Anders Sandberg wrote:
> "my inner geek" <email@example.com> writes:
> > When thinking about the resonance decay of Waterford Crystal toasts,
> > I can help but ask how long the noise would last if the toast was
> > made using goblets made of diamond?
> Interesting. Since the speed of sound is higher in diamond, the tone
> would likely be higher pitched too. Nanobuilt goblets might even
> include microstructures to modulate the tone in some nice way (music
> playing goblets is somewhat tacky, though).
> Can we come up with more "transhuman dinner technology"? Smart napkins
> are of course a must. I have been thinking of diamondoid knives, with
> sharpness determined by pressing one part of the surface. But what
> about the weight ergonomics? Do we need to weigh them down to make
> them comfortable?
> On the other hand, chopsticks have the nice property of being used
> just by one hand, making it possible to both eat and gesticulate.
> Nanotech dishwashing agents might be interesting, although they could
> be dangerous if trying to lyse the wrong things. "Never add the start
> signal while in contact with the dishwater!"
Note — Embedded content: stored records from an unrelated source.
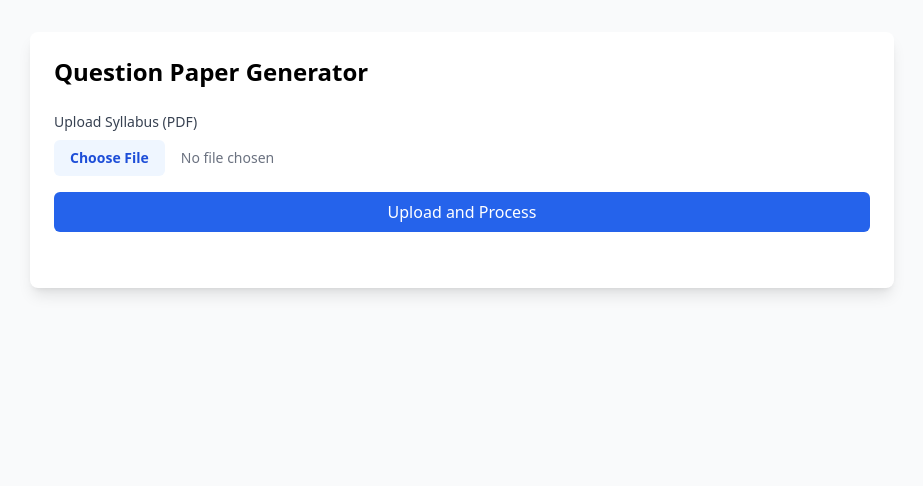
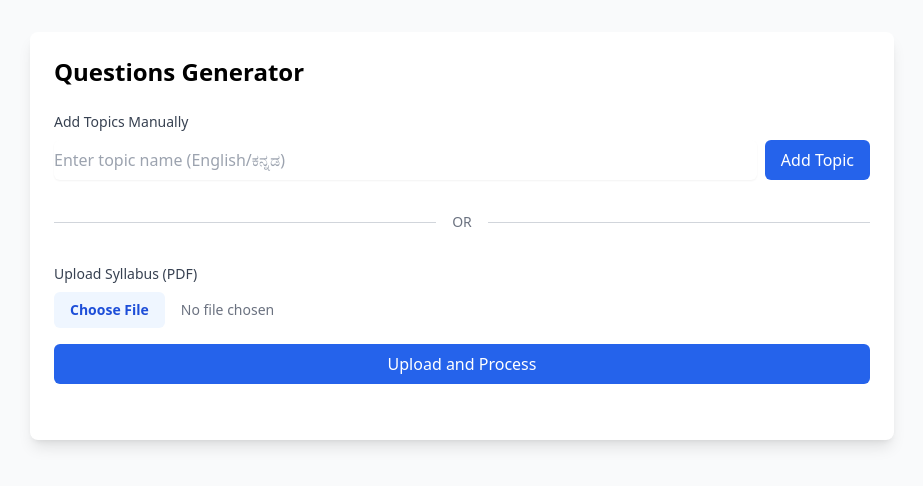
Before and after one commit to sapandeep31/auto-qpmaker, a Flask app: page /index in a window 1280 px wide. Shown: the top 486 px of the page, without its empty margins (178-1101 px from the left). Run offline with Flask 3, Linux system fonts and the light colour scheme; the visitor is signed in with stand-in values (Sample User, id 1); some libraries are stand-ins or nearby versions.

Commit message:
thoda accha

```diff
--- a/app.py
+++ b/app.py
@@ -5,12 +5,14 @@ import os
 import pdfplumber
 import json
 import google.generativeai as genai
+from dotenv import load_dotenv
 
+load_dotenv()
 app = Flask(__name__)
 CORS(app)
 
 # Set a secret key for session management
-app.secret_key = 'your_secret_key_here'  # Replace with a proper secret key in production
+app.secret_key = 'your_secret_key_here'
 
 # Configure upload folder
 app.config['UPLOAD_FOLDER'] = 'uploads'
@@ -18,7 +20,7 @@ if not os.path.exists(app.config['UPLOAD_FOLDER']):
     os.makedirs(app.config['UPLOAD_FOLDER'])
 
 # Configure Gemini API
-genai.configure(api_key="YOUR_API_KEY")
+genai.configure(api_key = os.getenv('GENAI_API_KEY'))
 model = genai.GenerativeModel("gemini-1.5-flash")
 
 @app.route('/')
--- a/templates/index.html
+++ b/templates/index.html
@@ -14,12 +14,14 @@
         file: null,
         topics: [],
         selectedTopics: [],
+        newTopic: '',
         questionType: '',
         difficulty: 'medium',
         loading: false,
         generating: false,
         questionPaper: '',
         showResult: false,
+        error: '',
         questionTypes: [
             'Normal MCQs',
             'Multiple Select Questions',
@@ -28,7 +30,20 @@
             'Assertion and Reasoning',
             'Statement and Conclusion'
         ],
-
+        addManualTopic() {
+        if (!this.newTopic.trim()) {
+            this.error = 'Please enter a topic';
+            return;
+        }
+            if (!this.topics.includes(this.newTopic.trim())) {
+            this.topics.push(this.newTopic.trim());
+            this.selectedTopics.push(this.newTopic.trim());
+            this.newTopic = '';
+            this.error = '';
+        } else {
+            this.error = 'Topic already exists';
+        }
+    },
         async uploadSyllabus() {
             if (!this.file) {
                 alert('Please select a PDF file');
@@ -113,7 +128,33 @@
     }" class="container mx-auto px-4 py-8 max-w-4xl">
 
         <div class="bg-white rounded-lg shadow-lg p-6 mb-8">
-            <h1 class="text-2xl font-bold mb-6">Question Paper Generator</h1>
+            <h1 class="text-2xl font-bold mb-6">Questions Generator</h1>
+
+            <!-- Manual Topic Entry -->
+            <div class="mb-8">
+                <label class="block text-sm font-medium text-gray-700 mb-2">
+                    Add Topics Manually
+                </label>
+                <div class="flex gap-2">
+                    <input type="text" x-model="newTopic" @keyup.enter="addManualTopic()"
+                        placeholder="Enter topic name (English/ಕನ್ನಡ)"
+                        class="flex-1 rounded-md border-gray-300 shadow-sm focus:border-blue-500 focus:ring-blue-500">
+                    <button @click="addManualTopic()"
+                        class="bg-blue-600 text-white px-4 py-2 rounded-md hover:bg-blue-700 transition-colors">
+                        Add Topic
+                    </button>
+                </div>
+                <p x-show="error" x-text="error" class="mt-2 text-sm text-red-600"></p>
+            </div>
+
+            <div class="relative mb-8">
+                <div class="absolute inset-0 flex items-center">
+                    <div class="w-full border-t border-gray-300"></div>
+                </div>
+                <div class="relative flex justify-center">
+                    <span class="bg-white px-4 text-sm text-gray-500">OR</span>
+                </div>
+            </div>
 
             <!-- File Upload Section -->
             <div class="mb-8">
@@ -121,11 +162,11 @@
                     Upload Syllabus (PDF)
                 </label>
                 <input type="file" accept=".pdf" @change="file = $event.target.files[0]" class="block w-full text-sm text-gray-500 mb-4
-                              file:mr-4 file:py-2 file:px-4
-                              file:rounded-md file:border-0
-                              file:text-sm file:font-semibold
-                              file:bg-blue-50 file:text-blue-700
-                              hover:file:bg-blue-100">
+                            file:mr-4 file:py-2 file:px-4
+                            file:rounded-md file:border-0
+                            file:text-sm file:font-semibold
+                            file:bg-blue-50 file:text-blue-700
+                            hover:file:bg-blue-100">
                 <button @click="uploadSyllabus()" :disabled="loading"
                     class="w-full bg-blue-600 text-white py-2 px-4 rounded-md hover:bg-blue-700 disabled:bg-blue-300">
                     <span x-show="!loading">Upload and Process</span>
@@ -135,12 +176,11 @@
 
             <!-- Topics Selection -->
             <div x-show="topics.length > 0" class="mb-8">
-                <h2 class="text-lg font-semibold mb-3">Select Topics</h2>
+                <h2 class="text-lg font-semibold mb-3">Selected Topics</h2>
                 <div class="grid grid-cols-1 md:grid-cols-2 gap-2">
                     <template x-for="topic in topics" :key="topic">
                         <label class="flex items-center space-x-2">
-                            <input type="checkbox" :value="topic" x-model="selectedTopics"
-                                class="rounded text-blue-600">
+                            <input type="checkbox" :value="topic" x-model="selectedTopics" class="rounded text-blue-600">
                             <span x-text="topic" class="text-sm"></span>
                         </label>
                     </template>
```
Also changed, not shown: 1 other file.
Gee, if Palmolive allows you to soften hands while doing your dishes, why can't nanotech? I'm sure that there could be a safety circuit which can test for living flesh vs. dead skin cells. This safety circuit should probably be mandatory anyways.